Questions arose regarding trees planted under the village’s street tree program causing changes of an inch or more in sidewalk elevation and the $25 permit fee for sidewalk renovation/restoration. Public Works Director Matt Peoples said only people receiving a letter from Planning and Zoning would be charged the fee, which covers a trio of inspections.
In regard to village responsibility for trees planted by Canal Winchester, Councilman Steve Donahue said, "I think a lot (of trees) were planted with the owner not having a say.
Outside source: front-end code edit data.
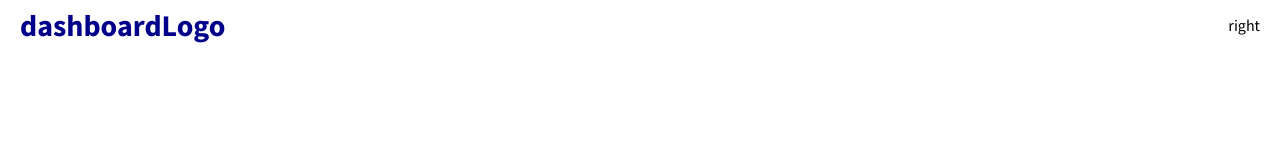
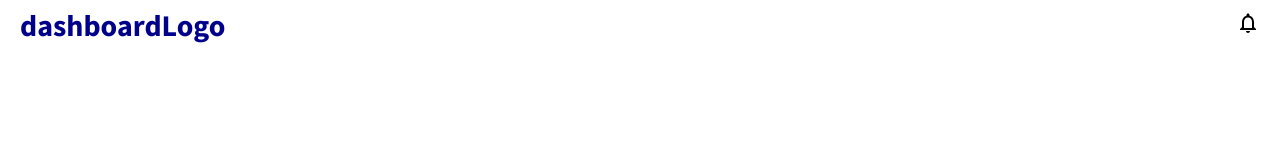
Before and after one commit to EvanBond7/dashboard-react, a React (Create React App) app: page / in a window 1280 px wide. Shown: the top 160 px of the page. Built offline with nearby package versions, Linux system fonts and the light colour scheme; the HTML template or start-up script is replaced by a standard one.

Commit message:
notification icon is added

```diff
--- a/package.json
+++ b/package.json
@@ -4,6 +4,7 @@
   "private": true,
   "dependencies": {
     "@material-ui/core": "^4.12.4",
+    "@material-ui/icons": "^4.11.3",
     "@testing-library/jest-dom": "^5.16.4",
     "@testing-library/react": "12.1.5",
     "@testing-library/user-event": "^13.5.0",
--- a/src/App.js
+++ b/src/App.js
@@ -2,7 +2,7 @@ import Topbar from './components/Topbar/Topbar';
 
 function App() {
   return (
-    <div className='topbar'>
+    <div>
       <Topbar />
     </div>
   );
--- a/src/components/Topbar/Topbar.jsx
+++ b/src/components/Topbar/Topbar.jsx
@@ -1,5 +1,6 @@
 import React from 'react';
 import './topbar.css';
+import { NotificationsNone } from '@material-ui/icons';
 
 export default function Topbar() {
   return (
@@ -8,7 +9,11 @@ export default function Topbar() {
         <div className='top-left'>
           <span className='logo'>dashboardLogo</span>
         </div>
-        <div className='top-right'>right</div>
+        <div className='top-right'>
+          <div className='topbar-icons'>
+            <NotificationsNone />
+          </div>
+        </div>
       </div>
     </div>
   );
```
Also changed, not shown: 1 other file (tests, documents, lock files or other folders).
If someone sees a tree is pushing up their sidewalk, then something should be done."
A resolution is in sight for returning a parcel of Winchester Pike land owned by the Pfeifer family to its 1983 zoning following months of discussion and allegations of document tampering.
Councilwoman Bobbie Mershon motioned that the village return the property to its 1983 status following a recommendation by Law Director Gene Hollins.
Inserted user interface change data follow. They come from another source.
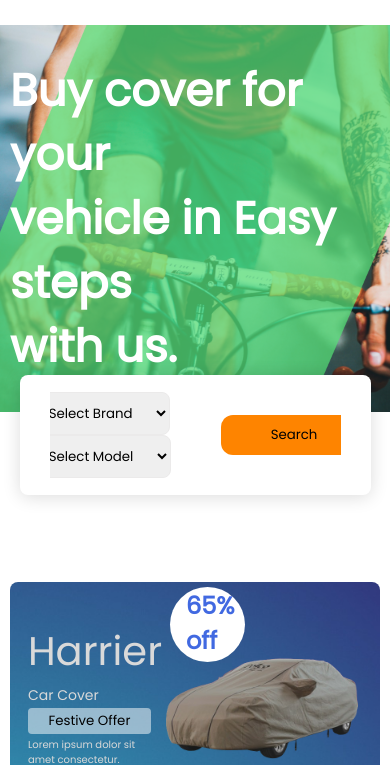
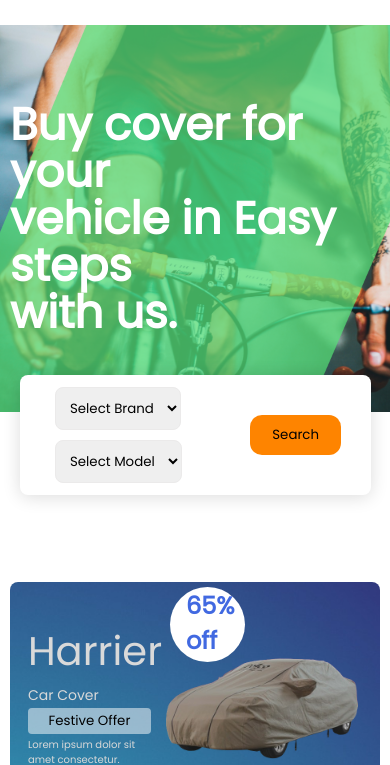
Before and after one commit to ichanddan/Polco, a plain HTML site: page index.html in a window 390 px wide. Shown: the part 89-854 px from the top of the page. Drawn offline with Linux system fonts and the light colour scheme.

Commit message:
fix all responsive

```diff
--- a/style.css
+++ b/style.css
@@ -693,7 +693,7 @@ footer{
         padding: 10px;
         font-size: 45px;
         font-weight: 600;
-        line-height: 64px;
+        line-height: 47px;
         letter-spacing: 0em;
     }
     .main{
@@ -701,6 +701,10 @@ footer{
         height: 120px;
         top: 350px;
         left: 20px;
+    }
+    #cars{
+        padding: 10px 10px;
+        margin: 5px;
     }
 
 
@@ -871,5 +875,8 @@ footer{
         width: 100%;
         /* display: block; */
     }
+    .btn button{
+        padding: 10px 22px;
+    }
 
 }
```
On Oct. 15, attorney David Dye, representing Henrietta Pfeifer and the Mid-Ohio Historical Museum, said, in reviewing records for a triangular parcel owned by the Pfeifer family, an error was discovered. Village documents show the 1983 rezoning for a three-lot buffer was approved with the understanding the property immediately across remain residential to serve as a buffer zone. A1988 zoning plan does not indicate the Winchester Pike frontage as residential in accordance with the ordinance, but shows all Pfeifer property as general commercial. Zoning problems within the area surfaced last year and earlier this year when Damon Pfeifer requested rezoning for a winery.
Dye said the bulk of the site zoned general commercial was correct, but the triangle was in error. The south side of Winchester Pike is residential, but in 1983, the only existing residential uses were where the three lots were carved out. The attorney reported the southeast portion of the site was not part of the buffer and, in 2002, an overlay showed split zoning. He alleged maps vary on the zoning and, because of discrepancies, all references should revert to 1983 agreement as approved by the council and not subject to discretion by the village’s Planning and Zoning Administrator, Allan Neimayer.
However, Neimayer said the statements made on Oct. 15 practically accused him of doctoring official records.
"Doctoring documents is a strong statement that I take seriously," emphasized Neimayer, "and I am outraged over the comments. I did not falsify or doctor village documents."
Upon further examination, Neimayer said the minutes from 1983 contain discrepancies including an incorrect discussion paragraph, wrong signatures, and incorrect meeting times. He told the council he provided the Pfeifers and their representatives with copies of an officially adopted ordinance, and noted there was no follow-up ordinance to the amendment.
"There is still ambiguity," continued Neimayer. "I spent a great deal of time reviewing records."
Herb Pfeifer said Neimayer gave him copies of the minutes and if they were wrong, he should not have received them.
"Plans were changed," contended Pfeifer. "I stand by that. I think Mr. Hollins has come up with a pretty good proposal. His proposition is probably the best this council can make."